The fight marked Ariza’ first time working with Linares, a former champion at 126 and 130 pounds, as he was under the guidance of trainer Freddie Roach both in the Philippines and at the Wild Card Boxing Club in Los Angeles as he prepared for DeMarco. Ariza may work with a wealth of talent on a yearly basis, most notably welterweight champion Manny Pacquiao and junior welterweight titleholder Amir Khan, but in taking in everything that the 26-year old brings to the table, he was completely taken back.
“Tremendous athlete. Very impressive,” Ariza continued. “It’s really a pleasure and an honor to work with athletes like that that are so disciplined and listen and are just like sponges, ready to absorb and put themselves through the tremendous program that we have. Most people fall out and he stuck with it. And I think that showed in the fight, even when he could have danced around and moved and boxed the last couple of rounds, he went in there to war. I think it just goes to show you the confidence he has in his conditioning and just how he felt.”
Surely the loss was hard a hard one to cope with for Linares, whose only previous setback was a shocking first round knockout loss to Juan Carlos Salgado nearly two years ago in Japan, but Ariza is adamant that the victory was swiped from them.
“Of course he’s heartbroken but he doesn’t feel like he lost the fight. Of course he wants the rematch. We’ve watched the fight three times, me, Linares, and [Julio Cesar] Chavez Jr., and it’s really hard when you don’t lose the fight and the fight is kind of taken from you. Just when you have that opportunity, when you have that chance to take yourself to the next level,” said Ariza.

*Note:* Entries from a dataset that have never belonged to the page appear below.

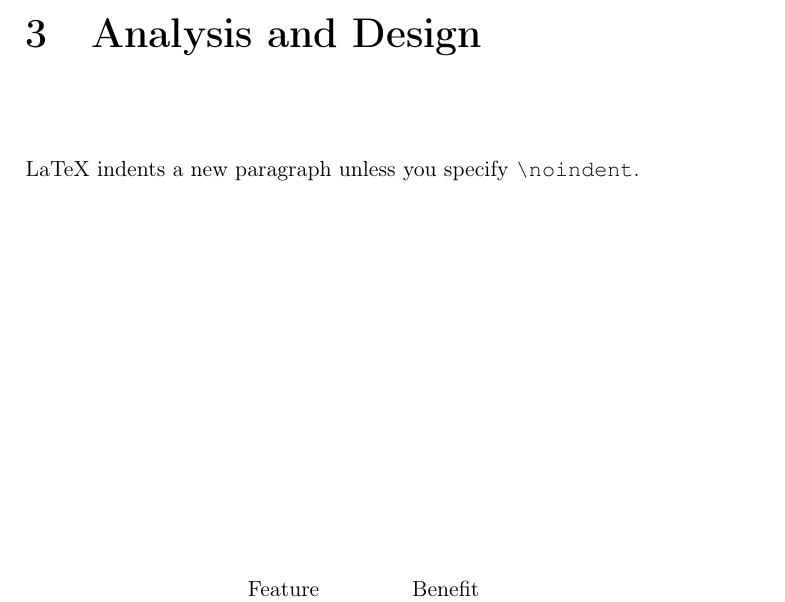
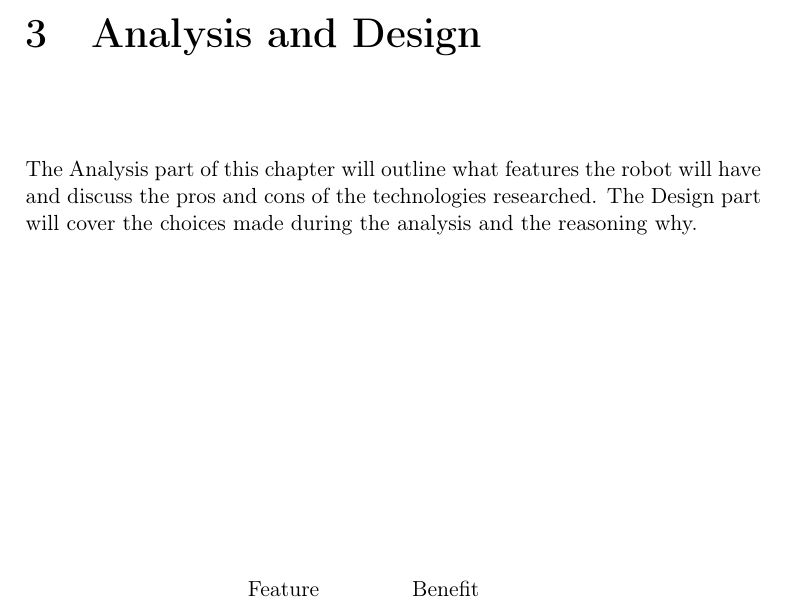
Before and after one commit to joachimhviid/pokemon-battle-bot, a LaTeX thesis (report/main.tex, which reads report/chapters/analysis-and-design/chap-analysis-and-design.tex): part of page 6 of 11, cut so that both start at the same text. Compiled offline with pdfLaTeX.

Commit message:
Introduction to  Analysis and Design Chapter

```diff
--- a/report/chapters/analysis-and-design/chap-analysis-and-design.tex
+++ b/report/chapters/analysis-and-design/chap-analysis-and-design.tex
@@ -19,7 +19,10 @@
 \bigskip
 
 \noindent
-LaTeX indents a new paragraph unless you specify \lstinline{\noindent}.
+% LaTeX indents a new paragraph unless you specify \lstinline{\noindent}.
+The Analysis part of this chapter will outline what features the robot will have and discuss the
+pros and cons of the technologies researched.
+The Design part will cover the choices made during the analysis and the reasoning why.
 
 \bigskip
 
```
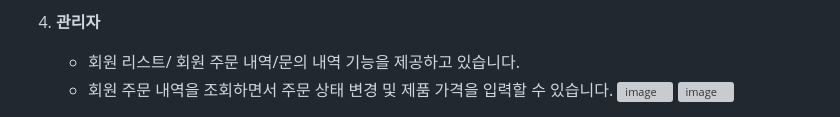
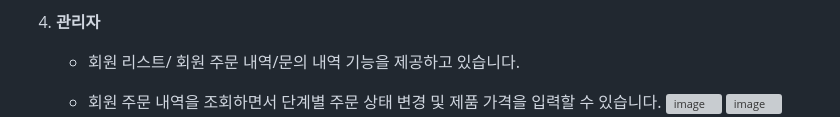
Before and after one commit to JavaJo-SemiProject/DASi-Project, a Markdown page: README.md, the part around one of its changes. Rendered like a GitHub page; grey boxes are pictures that could not be loaded.

```diff
--- a/README.md
+++ b/README.md
@@ -139,6 +139,6 @@
 4. **관리자**
 
    - 회원 리스트/ 회원 주문 내역/문의 내역 기능을 제공하고 있습니다.
-   - 회원 주문 내역을 조회하면서 주문 상태 변경 및 제품 가격을 입력할 수 있습니다.
+   - 회원 주문 내역을 조회하면서 단계별 주문 상태 변경 및 제품 가격을 입력할 수 있습니다.
      ![image](https://github.com/JavaJo-SemiProject/DASi-Project/assets/132265893/02c7187b-d3f6-4d59-bb1b-143a309cd92a)
      ![image](https://github.com/JavaJo-SemiProject/DASi-Project/assets/132265893/747458c1-290b-4203-a140-3eed8967e40e)
```
Also changed, not shown: other parts of README.md (+3 -1 lines).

If you hang around in boxing long enough, no matter what your profession, you are sure to suffer setbacks. Linares’ spirit may have been dampened on Saturday, but there still lies a long road ahead and the wheels are already in motion for his return to the Wild Card.
“We’ve already discussed it,” Ariza closed out. “He’s going to take a break, he’s going to go to Japan for three weeks, we’re going to let those cuts heal, and we’re going to go right back to it. I learned a lot, this is my first time with him, and now I understand his body and now I know what I have to work on. Hopefully we get this rematch and we get to go and do this again.”
[Reader's note: For more recent picture from the boxing world, please visit the following slideshows Behind the scenes at the Hopkins-Dawson event / Nonito Doniare trains at the Kingsway Gym ]
Chris Robinson is based out of Las Vegas, Nevada. He can be reached at Trimond@aol.com